Noah Clark Noah Clark - 27 days ago 11
Python Question

Using the AND and NOT Operator in Python

Here is my custom class that I have that represents a triangle. I'm trying to write code that checks to see if

self.a
,
self.b
, and
self.c
are greater than 0, which would mean that I have Angle, Angle, Angle.

Below you will see the code that checks for A and B, however when I use just
self.a != 0
then it works fine. I believe I'm not using
&
correctly. Any ideas? Here is how I am calling it:
print myTri.detType()


class Triangle:

# Angle A To Angle C Connects Side F
# Angle C to Angle B Connects Side D
# Angle B to Angle A Connects Side E

def __init__(self, a, b, c, d, e, f):
self.a = a
self.b = b
self.c = c
self.d = d
self.e = e
self.f = f

def detType(self):
#Triangle Type AAA
if self.a != 0 & self.b != 0:
return self.a

#If self.a > 10:
#return AAA

#Triangle Type AAS

#elif self.a = 0:
#return AAS

#Triangle Type ASA

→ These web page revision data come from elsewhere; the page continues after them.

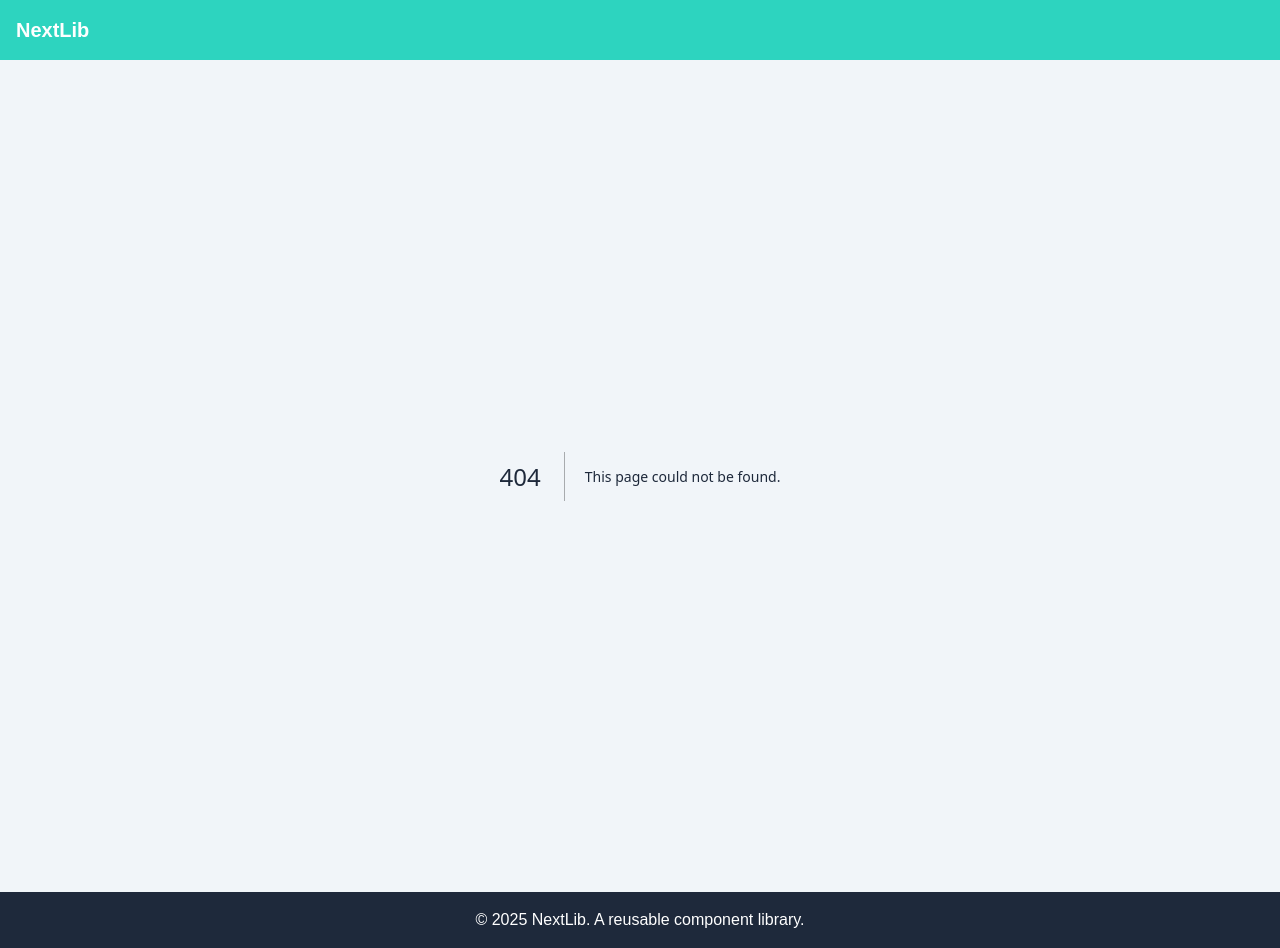
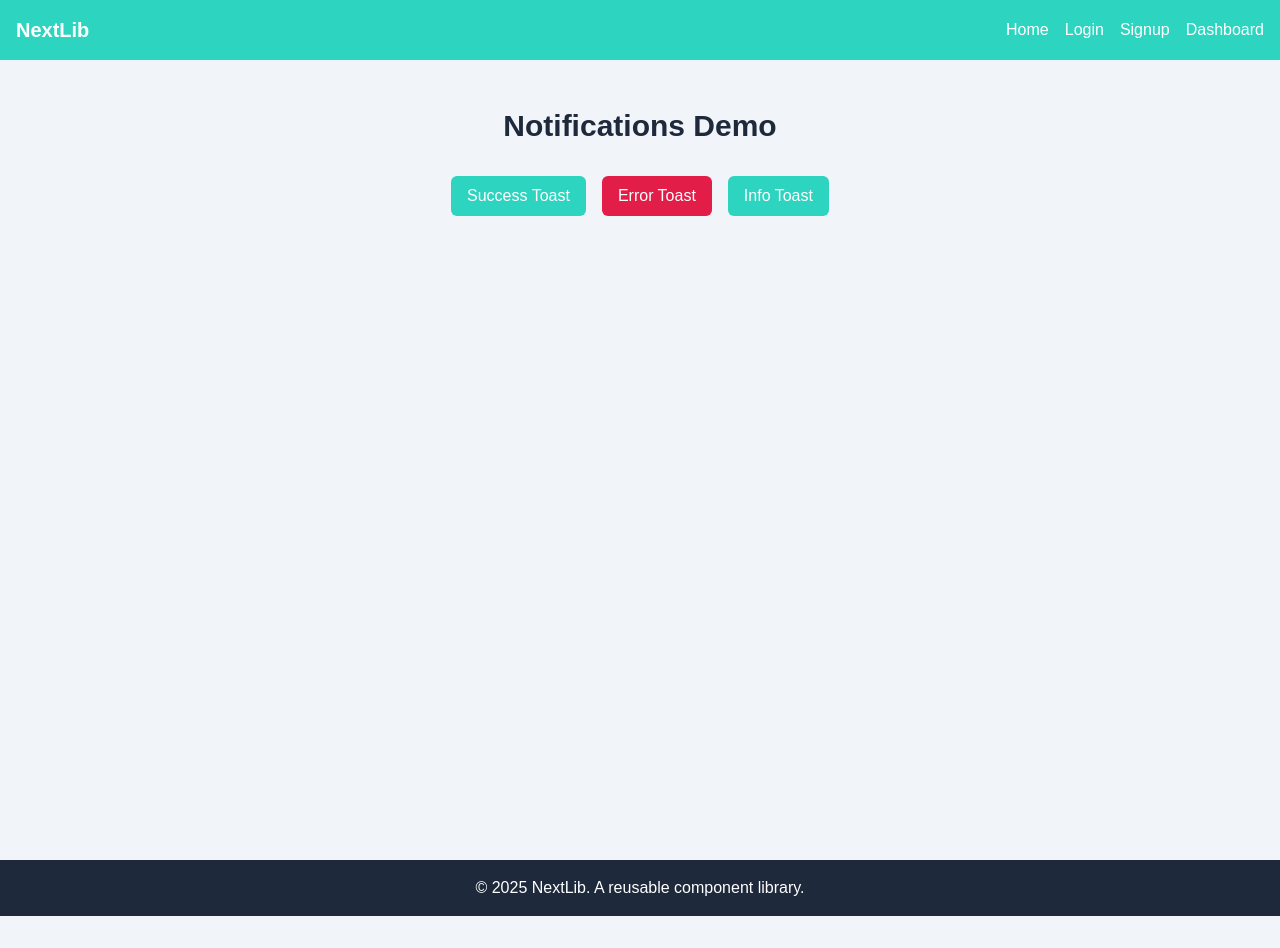
Before and after one commit to RajonDey/nextjs-component-library, a Next.js app: page /notifications in a window 1280 px wide. Before the commit this address had no page. After the commit the page ends 916 px from the top, so only its background shows below. Built offline with nearby package versions, Linux system fonts and the light colour scheme.

Commit message:
added notification features

```diff
--- a/app/layout.tsx
+++ b/app/layout.tsx
@@ -2,6 +2,7 @@
 import type { Metadata } from "next";
 import { Inter } from "next/font/google";
 import "./globals.css";
+import { ToastProvider } from "../components"; // Add this
 
 const inter = Inter({
   subsets: ["latin"],
@@ -23,13 +24,29 @@ export default function RootLayout({
       <body
         className={`${inter.variable} antialiased bg-brand-bg text-brand-secondary`}
       >
+        <ToastProvider>
           <header className="bg-brand-primary text-white p-4 flex items-center justify-between">
             <h1 className="text-xl font-bold">NextLib</h1>
+            <nav className="space-x-4">
+              <a href="/" className="hover:underline">
+                Home
+              </a>
+              <a href="/login" className="hover:underline">
+                Login
+              </a>
+              <a href="/signup" className="hover:underline">
+                Signup
+              </a>
+              <a href="/dashboard" className="hover:underline">
+                Dashboard
+              </a>
+            </nav>
           </header>
           <main className="min-h-screen p-4">{children}</main>
           <footer className="bg-brand-secondary text-white p-4 text-center">
             <p>© 2025 NextLib. A reusable component library.</p>
           </footer>
+        </ToastProvider>
       </body>
     </html>
   );
--- /dev/null
+++ b/app/notifications/page.tsx
@@ -0,0 +1,36 @@
+// app/notifications/page.tsx
+"use client";
+
+import { useToast } from "../../components";
+
+export default function NotificationsPage() {
+  const { addToast } = useToast();
+
+  return (
+    <div className="flex flex-col items-center space-y-8 py-8 px-4">
+      <h1 className="text-3xl font-bold text-brand-secondary">
+        Notifications Demo
+      </h1>
+      <div className="space-x-4">
+        <button
+          onClick={() => addToast("Operation successful!", "success")}
+          className="bg-brand-primary text-white px-4 py-2 rounded-md hover:bg-brand-primary/80"
+        >
+          Success Toast
+        </button>
+        <button
+          onClick={() => addToast("Something went wrong!", "error")}
+          className="bg-brand-accent text-white px-4 py-2 rounded-md hover:bg-brand-accent/80"
+        >
+          Error Toast
+        </button>
+        <button
+          onClick={() => addToast("Here’s some info.", "info")}
+          className="bg-brand-primary text-white px-4 py-2 rounded-md hover:bg-brand-primary/80"
+        >
+          Info Toast
+        </button>
+      </div>
+    </div>
+  );
+}
--- /dev/null
+++ b/components/index.tsx
@@ -0,0 +1,2 @@
+export { ToastProvider, useToast } from "./notifications/ToastProvider";
+export { default as Toast } from "./notifications/Toast";
--- /dev/null
+++ b/components/notifications/Toast.tsx
@@ -0,0 +1,33 @@
+// components/notifications/Toast.tsx
+import React from "react";
+
+type ToastProps = {
+  message: string;
+  type: "success" | "error" | "info";
+  onClose: () => void;
+};
+
+const Toast: React.FC<ToastProps> = ({ message, type, onClose }) => {
+  const bgColor =
+    type === "success"
+      ? "bg-green-500"
+      : type === "error"
+      ? "bg-brand-accent"
+      : "bg-brand-primary";
+
+  return (
+    <div
+      className={`${bgColor} text-white p-4 rounded-md shadow-md flex justify-between items-center max-w-sm`}
+    >
+      <span>{message}</span>
+      <button
+        onClick={onClose}
+        className="ml-4 text-white hover:text-gray-200 focus:outline-none"
+      >
+        ×
+      </button>
+    </div>
+  );
+};
+
+export default Toast;
--- /dev/null
+++ b/components/notifications/ToastProvider.tsx
@@ -0,0 +1,62 @@
+// components/notifications/ToastProvider.tsx
+"use client";
+
+import React, { createContext, useContext, useState, ReactNode } from "react";
+import Toast from "./Toast";
+
+type ToastType = "success" | "error" | "info";
+
+type ToastMessage = {
+  id: string;
+  message: string;
+  type: ToastType;
+};
+
+type ToastContextType = {
+  addToast: (message: string, type?: ToastType) => void;
+  removeToast: (id: string) => void; // Fixed: Removed incorrect Symbol.iterator
+};
+
+const ToastContext = createContext<ToastContextType | undefined>(undefined);
+
+type ToastProviderProps = {
+  children: ReactNode;
+};
+
+export const ToastProvider: React.FC<ToastProviderProps> = ({ children }) => {
+  const [toasts, setToasts] = useState<ToastMessage[]>([]);
+
+  const addToast = (message: string, type: ToastType = "info") => {
+    const id = Math.random().toString(36).substr(2, 9);
+    setToasts((prev) => [...prev, { id, message, type }]);
+    setTimeout(() => removeToast(id), 5000);
+  };
+
+  const removeToast = (id: string) => {
+    setToasts((prev) => prev.filter((toast) => toast.id !== id));
+  };
+
+  return (
+    <ToastContext.Provider value={{ addToast, removeToast }}>
+      {children}
+      <div className="fixed top-4 right-4 space-y-2 z-50">
+        {toasts.map((toast) => (
+          <Toast
+            key={toast.id}
+            message={toast.message}
+            type={toast.type}
+            onClose={() => removeToast(toast.id)}
+          />
+        ))}
+      </div>
+    </ToastContext.Provider>
+  );
+};
+
+export const useToast = () => {
+  const context = useContext(ToastContext);
+  if (!context) {
+    throw new Error("useToast must be used within a ToastProvider");
+  }
+  return context;
+};
```
Also changed, not shown: 1 other file (tests, documents, lock files or other folders). Lines whose indentation alone changed are shown as unchanged.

#Triangle Type SAS

#Triangle Type SSS

#else:
#return unknown

Answer Source

You should write :

if (self.a != 0) and (self.b != 0) :

"&" is the bit wise operator and does not suit for boolean operations. The equivalent of "&&" is "and" in Python.

A shorter way to check what you want is to use the "in" operator :

if 0 not in (self.a, self.b) :

You can check if anything is part of a an iterable with "in", it works for :

  • Tuples. I.E : "foo" in ("foo", 1, c, etc) will return true
  • Lists. I.E : "foo" in ["foo", 1, c, etc] will return true
  • Strings. I.E : "a" in "ago" will return true
  • Dict. I.E : "foo" in {"foo" : "bar"} will return true

As an answer to the comments :

Yes, using "in" is slower since you are creating an Tuple object, but really performances are not an issue here, plus readability matters a lot in Python.

For the triangle check, it's easier to read :

0 not in (self.a, self.b, self.c)

Than

(self.a != 0) and (self.b != 0) and (self.c != 0) 

It's easier to refactor too.

Of course, in this example, it really is not that important, it's very simple snippet. But this style leads to a Pythonic code, which leads to a happier programmer (and losing weight, improving sex life, etc.) on big programs.